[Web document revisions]
Start of Block

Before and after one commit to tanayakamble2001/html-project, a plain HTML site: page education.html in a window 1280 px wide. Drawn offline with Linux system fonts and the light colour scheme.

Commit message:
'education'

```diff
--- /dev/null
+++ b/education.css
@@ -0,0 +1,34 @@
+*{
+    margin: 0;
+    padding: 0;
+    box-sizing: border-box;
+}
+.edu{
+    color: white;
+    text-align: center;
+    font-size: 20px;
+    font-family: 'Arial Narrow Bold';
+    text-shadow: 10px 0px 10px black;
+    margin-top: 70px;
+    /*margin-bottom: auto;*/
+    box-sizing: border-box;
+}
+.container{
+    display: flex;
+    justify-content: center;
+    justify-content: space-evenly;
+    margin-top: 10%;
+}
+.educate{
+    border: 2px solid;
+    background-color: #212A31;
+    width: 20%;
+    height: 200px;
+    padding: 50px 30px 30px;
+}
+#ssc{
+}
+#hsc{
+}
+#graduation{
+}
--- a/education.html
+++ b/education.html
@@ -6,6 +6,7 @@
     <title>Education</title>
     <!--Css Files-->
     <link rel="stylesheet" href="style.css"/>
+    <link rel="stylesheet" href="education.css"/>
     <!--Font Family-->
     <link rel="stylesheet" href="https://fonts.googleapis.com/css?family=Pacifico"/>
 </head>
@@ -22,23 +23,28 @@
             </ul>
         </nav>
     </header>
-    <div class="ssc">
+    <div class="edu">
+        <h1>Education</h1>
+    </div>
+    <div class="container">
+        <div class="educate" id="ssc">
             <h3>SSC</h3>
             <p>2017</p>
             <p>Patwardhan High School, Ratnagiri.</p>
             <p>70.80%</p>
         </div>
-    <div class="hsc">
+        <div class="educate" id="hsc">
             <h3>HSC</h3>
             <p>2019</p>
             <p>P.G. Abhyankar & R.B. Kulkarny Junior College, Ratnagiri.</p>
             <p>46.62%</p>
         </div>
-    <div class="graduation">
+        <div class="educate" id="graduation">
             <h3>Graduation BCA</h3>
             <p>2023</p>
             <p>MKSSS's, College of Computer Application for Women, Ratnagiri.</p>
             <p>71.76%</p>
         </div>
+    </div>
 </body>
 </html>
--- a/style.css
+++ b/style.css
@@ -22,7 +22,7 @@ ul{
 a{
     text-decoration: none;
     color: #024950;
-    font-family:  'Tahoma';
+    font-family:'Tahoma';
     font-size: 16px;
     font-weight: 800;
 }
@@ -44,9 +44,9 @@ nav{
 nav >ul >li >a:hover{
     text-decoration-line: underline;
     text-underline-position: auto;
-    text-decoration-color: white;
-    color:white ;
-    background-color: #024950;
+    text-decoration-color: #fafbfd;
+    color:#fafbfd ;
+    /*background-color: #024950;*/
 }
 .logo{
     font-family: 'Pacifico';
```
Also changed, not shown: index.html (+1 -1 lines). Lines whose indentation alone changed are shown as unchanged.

End of Block

Problem to solve -
What you need to do is repeat every record above exactly.

Answer -
Before and after one commit to tanayakamble2001/html-project, a plain HTML site: page education.html in a window 1280 px wide. Drawn offline with Linux system fonts and the light colour scheme.

Commit message:
'education'

```diff
--- /dev/null
+++ b/education.css
@@ -0,0 +1,34 @@
+*{
+    margin: 0;
+    padding: 0;
+    box-sizing: border-box;
+}
+.edu{
+    color: white;
+    text-align: center;
+    font-size: 20px;
+    font-family: 'Arial Narrow Bold';
+    text-shadow: 10px 0px 10px black;
+    margin-top: 70px;
+    /*margin-bottom: auto;*/
+    box-sizing: border-box;
+}
+.container{
+    display: flex;
+    justify-content: center;
+    justify-content: space-evenly;
+    margin-top: 10%;
+}
+.educate{
+    border: 2px solid;
+    background-color: #212A31;
+    width: 20%;
+    height: 200px;
+    padding: 50px 30px 30px;
+}
+#ssc{
+}
+#hsc{
+}
+#graduation{
+}
--- a/education.html
+++ b/education.html
@@ -6,6 +6,7 @@
     <title>Education</title>
     <!--Css Files-->
     <link rel="stylesheet" href="style.css"/>
+    <link rel="stylesheet" href="education.css"/>
     <!--Font Family-->
     <link rel="stylesheet" href="https://fonts.googleapis.com/css?family=Pacifico"/>
 </head>
@@ -22,23 +23,28 @@
             </ul>
         </nav>
     </header>
-    <div class="ssc">
+    <div class="edu">
+        <h1>Education</h1>
+    </div>
+    <div class="container">
+        <div class="educate" id="ssc">
             <h3>SSC</h3>
             <p>2017</p>
             <p>Patwardhan High School, Ratnagiri.</p>
             <p>70.80%</p>
         </div>
-    <div class="hsc">
+        <div class="educate" id="hsc">
             <h3>HSC</h3>
             <p>2019</p>
             <p>P.G. Abhyankar & R.B. Kulkarny Junior College, Ratnagiri.</p>
             <p>46.62%</p>
         </div>
-    <div class="graduation">
+        <div class="educate" id="graduation">
             <h3>Graduation BCA</h3>
             <p>2023</p>
             <p>MKSSS's, College of Computer Application for Women, Ratnagiri.</p>
             <p>71.76%</p>
         </div>
+    </div>
 </body>
 </html>
--- a/style.css
+++ b/style.css
@@ -22,7 +22,7 @@ ul{
 a{
     text-decoration: none;
     color: #024950;
-    font-family:  'Tahoma';
+    font-family:'Tahoma';
     font-size: 16px;
     font-weight: 800;
 }
@@ -44,9 +44,9 @@ nav{
 nav >ul >li >a:hover{
     text-decoration-line: underline;
     text-underline-position: auto;
-    text-decoration-color: white;
-    color:white ;
-    background-color: #024950;
+    text-decoration-color: #fafbfd;
+    color:#fafbfd ;
+    /*background-color: #024950;*/
 }
 .logo{
     font-family: 'Pacifico';
```
Also changed, not shown: index.html (+1 -1 lines). Lines whose indentation alone changed are shown as unchanged.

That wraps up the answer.